The idealized world of free trade
The establishment of the modern trade system was predicated on the belief that we could reasonably aspire to some approximation of the idealized world of free trade that has been sketched out in economic textbooks since the days of David Ricardo. According to this vision, reducing barriers to trade and facilitating cross-border commerce would bring higher quality goods, lower prices, increased levels of real wealth, and a higher standard of living. Of course, it was understood that the intensified competition brought by free trade would create “losers” as well as “winners”, but the overall gains from free trade would more than offset the losses.
The main imperative was to move towards free trade in a methodical and deliberate manner.
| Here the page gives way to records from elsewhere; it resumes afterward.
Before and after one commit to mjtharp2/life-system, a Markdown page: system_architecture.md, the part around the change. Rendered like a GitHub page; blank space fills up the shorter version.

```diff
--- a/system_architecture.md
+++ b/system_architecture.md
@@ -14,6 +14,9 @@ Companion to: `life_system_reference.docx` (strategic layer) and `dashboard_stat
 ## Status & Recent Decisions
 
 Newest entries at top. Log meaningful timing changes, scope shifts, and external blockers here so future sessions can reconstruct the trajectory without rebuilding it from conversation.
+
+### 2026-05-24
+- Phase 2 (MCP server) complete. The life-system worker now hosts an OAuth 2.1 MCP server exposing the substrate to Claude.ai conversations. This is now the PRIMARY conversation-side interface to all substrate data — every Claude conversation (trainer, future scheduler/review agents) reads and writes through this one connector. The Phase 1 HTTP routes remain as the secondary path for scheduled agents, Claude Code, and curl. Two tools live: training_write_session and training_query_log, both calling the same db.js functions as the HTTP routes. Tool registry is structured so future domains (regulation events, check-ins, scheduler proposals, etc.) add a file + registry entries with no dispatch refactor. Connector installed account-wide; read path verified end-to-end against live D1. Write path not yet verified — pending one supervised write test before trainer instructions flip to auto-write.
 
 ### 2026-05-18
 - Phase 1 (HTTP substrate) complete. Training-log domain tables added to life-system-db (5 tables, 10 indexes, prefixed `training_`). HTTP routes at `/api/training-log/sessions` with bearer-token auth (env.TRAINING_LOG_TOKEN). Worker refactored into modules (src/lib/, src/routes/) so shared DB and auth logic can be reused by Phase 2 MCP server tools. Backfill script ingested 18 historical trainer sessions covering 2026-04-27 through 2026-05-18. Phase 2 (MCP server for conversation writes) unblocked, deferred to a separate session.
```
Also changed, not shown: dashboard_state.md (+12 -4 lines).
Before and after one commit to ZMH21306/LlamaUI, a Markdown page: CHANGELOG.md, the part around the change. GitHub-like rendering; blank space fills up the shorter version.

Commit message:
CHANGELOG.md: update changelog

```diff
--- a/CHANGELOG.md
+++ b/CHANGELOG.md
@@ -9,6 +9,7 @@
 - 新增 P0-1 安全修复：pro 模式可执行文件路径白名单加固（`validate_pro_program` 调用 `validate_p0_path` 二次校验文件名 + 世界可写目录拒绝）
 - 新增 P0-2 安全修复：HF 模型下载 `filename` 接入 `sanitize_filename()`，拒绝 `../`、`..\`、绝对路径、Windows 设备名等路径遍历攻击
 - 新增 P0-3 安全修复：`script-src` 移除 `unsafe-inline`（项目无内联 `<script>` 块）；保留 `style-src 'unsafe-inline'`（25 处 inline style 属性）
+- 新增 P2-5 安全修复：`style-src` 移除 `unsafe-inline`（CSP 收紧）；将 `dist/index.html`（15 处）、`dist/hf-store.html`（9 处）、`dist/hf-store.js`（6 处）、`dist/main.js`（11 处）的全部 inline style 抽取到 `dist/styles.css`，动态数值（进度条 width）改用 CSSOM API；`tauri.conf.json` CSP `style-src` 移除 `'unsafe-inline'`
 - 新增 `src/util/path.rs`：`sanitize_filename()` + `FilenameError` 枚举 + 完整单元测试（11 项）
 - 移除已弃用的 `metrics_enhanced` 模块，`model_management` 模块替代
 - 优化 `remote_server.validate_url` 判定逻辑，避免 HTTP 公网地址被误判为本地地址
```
The GATT, the WTO, and the myriad of regional and bilateral free trade agreements that began to proliferate in the 1990s were all intended to move us incrementally towards the goal of free trade.
Unfortunately, after a seven-decade pursuit of that ideal, there seems to be an increasing recognition that the real world of trade is simply not operating in the way we hoped. For starters, not all countries are playing the same game by the same set of rules. The two largest economies in the world, the US and China, operate under fundamentally different economic systems. As increased trade has led to deepening economic integration, the incompatibilities between these different systems have become more apparent. How can private US companies compete against state-supported Chinese companies which benefit from compliant banking and regulatory systems, captive domestic customers, a playing field tilted against foreign competitors, and generous (often opaque) subsidies? Unfortunately, neither David Ricardo nor the WTO have been of much help in resolving that question.
We have also learned that trade does not take place in an antiseptic vacuum. It is shaped and frequently distorted by a host of considerations that have nothing to do with trade, including geopolitical rivalries, domestic political imperatives, differing visions of appropriate environmental and labor standards, and clashing definitions of human rights. The economic textbooks made no provision for the intrusion of these unrelated yet profoundly impactful factors.
These messy real-world complications have corrupted the way in which the free trade model was expected to operate, resulting in diminished benefits and unanticipated – and often unwanted – outcomes.